The full set of records must be set down verbatim.

++++++++

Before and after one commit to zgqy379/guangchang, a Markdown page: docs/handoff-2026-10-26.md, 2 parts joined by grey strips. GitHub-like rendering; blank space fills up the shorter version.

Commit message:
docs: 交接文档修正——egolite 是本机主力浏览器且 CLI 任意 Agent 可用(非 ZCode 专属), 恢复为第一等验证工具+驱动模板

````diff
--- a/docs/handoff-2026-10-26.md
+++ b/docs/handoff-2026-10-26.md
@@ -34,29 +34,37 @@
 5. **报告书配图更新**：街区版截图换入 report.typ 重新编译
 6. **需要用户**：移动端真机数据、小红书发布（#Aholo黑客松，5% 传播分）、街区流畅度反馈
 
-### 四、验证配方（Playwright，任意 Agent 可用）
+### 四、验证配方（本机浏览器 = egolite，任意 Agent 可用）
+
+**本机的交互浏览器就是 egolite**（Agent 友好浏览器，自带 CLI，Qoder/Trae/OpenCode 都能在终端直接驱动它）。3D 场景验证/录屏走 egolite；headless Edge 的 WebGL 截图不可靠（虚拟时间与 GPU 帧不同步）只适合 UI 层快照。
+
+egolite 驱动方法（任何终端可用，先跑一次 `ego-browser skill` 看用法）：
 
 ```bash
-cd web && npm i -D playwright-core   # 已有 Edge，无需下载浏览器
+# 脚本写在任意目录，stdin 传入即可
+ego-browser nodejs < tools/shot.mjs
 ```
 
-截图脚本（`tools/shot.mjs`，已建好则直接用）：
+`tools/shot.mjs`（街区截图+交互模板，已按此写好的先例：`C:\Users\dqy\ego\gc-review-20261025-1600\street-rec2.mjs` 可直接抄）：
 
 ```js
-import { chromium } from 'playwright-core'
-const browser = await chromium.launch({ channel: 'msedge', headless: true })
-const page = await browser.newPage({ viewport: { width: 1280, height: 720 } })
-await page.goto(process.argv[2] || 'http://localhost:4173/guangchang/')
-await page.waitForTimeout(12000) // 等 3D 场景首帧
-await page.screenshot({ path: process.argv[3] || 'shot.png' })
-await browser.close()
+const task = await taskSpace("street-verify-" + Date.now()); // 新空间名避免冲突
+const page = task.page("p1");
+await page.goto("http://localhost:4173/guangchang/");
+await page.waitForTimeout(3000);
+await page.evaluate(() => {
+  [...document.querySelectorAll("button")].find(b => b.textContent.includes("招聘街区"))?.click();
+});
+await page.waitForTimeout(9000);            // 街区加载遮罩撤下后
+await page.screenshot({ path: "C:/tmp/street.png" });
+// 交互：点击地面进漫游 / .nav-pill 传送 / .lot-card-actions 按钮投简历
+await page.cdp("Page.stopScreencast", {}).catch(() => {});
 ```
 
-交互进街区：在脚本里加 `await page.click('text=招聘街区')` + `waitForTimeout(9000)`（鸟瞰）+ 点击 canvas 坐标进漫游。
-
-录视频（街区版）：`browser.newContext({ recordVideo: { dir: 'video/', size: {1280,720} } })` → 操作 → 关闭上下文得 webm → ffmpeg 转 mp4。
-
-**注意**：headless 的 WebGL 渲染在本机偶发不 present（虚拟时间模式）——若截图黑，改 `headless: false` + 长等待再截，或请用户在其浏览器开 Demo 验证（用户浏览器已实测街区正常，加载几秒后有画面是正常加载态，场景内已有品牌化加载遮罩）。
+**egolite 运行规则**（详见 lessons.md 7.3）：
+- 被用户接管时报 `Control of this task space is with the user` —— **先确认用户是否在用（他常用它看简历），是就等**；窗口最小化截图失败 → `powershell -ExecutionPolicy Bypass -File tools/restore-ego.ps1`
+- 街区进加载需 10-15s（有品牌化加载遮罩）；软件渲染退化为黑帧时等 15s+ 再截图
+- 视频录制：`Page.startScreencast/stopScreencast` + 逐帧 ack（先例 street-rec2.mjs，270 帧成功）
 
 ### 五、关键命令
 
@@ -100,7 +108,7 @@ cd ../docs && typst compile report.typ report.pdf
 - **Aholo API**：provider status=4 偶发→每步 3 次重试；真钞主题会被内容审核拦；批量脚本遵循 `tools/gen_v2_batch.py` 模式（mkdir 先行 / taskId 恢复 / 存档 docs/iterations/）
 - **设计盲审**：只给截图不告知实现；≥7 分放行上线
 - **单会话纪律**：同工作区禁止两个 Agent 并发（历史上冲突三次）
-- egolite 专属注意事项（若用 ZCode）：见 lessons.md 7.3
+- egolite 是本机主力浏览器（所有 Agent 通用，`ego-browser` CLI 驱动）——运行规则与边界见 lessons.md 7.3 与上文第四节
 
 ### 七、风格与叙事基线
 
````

++++++++

*Answer below*
Before and after one commit to zgqy379/guangchang, a Markdown page: docs/handoff-2026-10-26.md, 2 parts joined by grey strips. GitHub-like rendering; blank space fills up the shorter version.

Commit message:
docs: 交接文档修正——egolite 是本机主力浏览器且 CLI 任意 Agent 可用(非 ZCode 专属), 恢复为第一等验证工具+驱动模板

````diff
--- a/docs/handoff-2026-10-26.md
+++ b/docs/handoff-2026-10-26.md
@@ -34,29 +34,37 @@
 5. **报告书配图更新**：街区版截图换入 report.typ 重新编译
 6. **需要用户**：移动端真机数据、小红书发布（#Aholo黑客松，5% 传播分）、街区流畅度反馈
 
-### 四、验证配方（Playwright，任意 Agent 可用）
+### 四、验证配方（本机浏览器 = egolite，任意 Agent 可用）
+
+**本机的交互浏览器就是 egolite**（Agent 友好浏览器，自带 CLI，Qoder/Trae/OpenCode 都能在终端直接驱动它）。3D 场景验证/录屏走 egolite；headless Edge 的 WebGL 截图不可靠（虚拟时间与 GPU 帧不同步）只适合 UI 层快照。
+
+egolite 驱动方法（任何终端可用，先跑一次 `ego-browser skill` 看用法）：
 
 ```bash
-cd web && npm i -D playwright-core   # 已有 Edge，无需下载浏览器
+# 脚本写在任意目录，stdin 传入即可
+ego-browser nodejs < tools/shot.mjs
 ```
 
-截图脚本（`tools/shot.mjs`，已建好则直接用）：
+`tools/shot.mjs`（街区截图+交互模板，已按此写好的先例：`C:\Users\dqy\ego\gc-review-20261025-1600\street-rec2.mjs` 可直接抄）：
 
 ```js
-import { chromium } from 'playwright-core'
-const browser = await chromium.launch({ channel: 'msedge', headless: true })
-const page = await browser.newPage({ viewport: { width: 1280, height: 720 } })
-await page.goto(process.argv[2] || 'http://localhost:4173/guangchang/')
-await page.waitForTimeout(12000) // 等 3D 场景首帧
-await page.screenshot({ path: process.argv[3] || 'shot.png' })
-await browser.close()
+const task = await taskSpace("street-verify-" + Date.now()); // 新空间名避免冲突
+const page = task.page("p1");
+await page.goto("http://localhost:4173/guangchang/");
+await page.waitForTimeout(3000);
+await page.evaluate(() => {
+  [...document.querySelectorAll("button")].find(b => b.textContent.includes("招聘街区"))?.click();
+});
+await page.waitForTimeout(9000);            // 街区加载遮罩撤下后
+await page.screenshot({ path: "C:/tmp/street.png" });
+// 交互：点击地面进漫游 / .nav-pill 传送 / .lot-card-actions 按钮投简历
+await page.cdp("Page.stopScreencast", {}).catch(() => {});
 ```
 
-交互进街区：在脚本里加 `await page.click('text=招聘街区')` + `waitForTimeout(9000)`（鸟瞰）+ 点击 canvas 坐标进漫游。
-
-录视频（街区版）：`browser.newContext({ recordVideo: { dir: 'video/', size: {1280,720} } })` → 操作 → 关闭上下文得 webm → ffmpeg 转 mp4。
-
-**注意**：headless 的 WebGL 渲染在本机偶发不 present（虚拟时间模式）——若截图黑，改 `headless: false` + 长等待再截，或请用户在其浏览器开 Demo 验证（用户浏览器已实测街区正常，加载几秒后有画面是正常加载态，场景内已有品牌化加载遮罩）。
+**egolite 运行规则**（详见 lessons.md 7.3）：
+- 被用户接管时报 `Control of this task space is with the user` —— **先确认用户是否在用（他常用它看简历），是就等**；窗口最小化截图失败 → `powershell -ExecutionPolicy Bypass -File tools/restore-ego.ps1`
+- 街区进加载需 10-15s（有品牌化加载遮罩）；软件渲染退化为黑帧时等 15s+ 再截图
+- 视频录制：`Page.startScreencast/stopScreencast` + 逐帧 ack（先例 street-rec2.mjs，270 帧成功）
 
 ### 五、关键命令
 
@@ -100,7 +108,7 @@ cd ../docs && typst compile report.typ report.pdf
 - **Aholo API**：provider status=4 偶发→每步 3 次重试；真钞主题会被内容审核拦；批量脚本遵循 `tools/gen_v2_batch.py` 模式（mkdir 先行 / taskId 恢复 / 存档 docs/iterations/）
 - **设计盲审**：只给截图不告知实现；≥7 分放行上线
 - **单会话纪律**：同工作区禁止两个 Agent 并发（历史上冲突三次）
-- egolite 专属注意事项（若用 ZCode）：见 lessons.md 7.3
+- egolite 是本机主力浏览器（所有 Agent 通用，`ego-browser` CLI 驱动）——运行规则与边界见 lessons.md 7.3 与上文第四节
 
 ### 七、风格与叙事基线
 
````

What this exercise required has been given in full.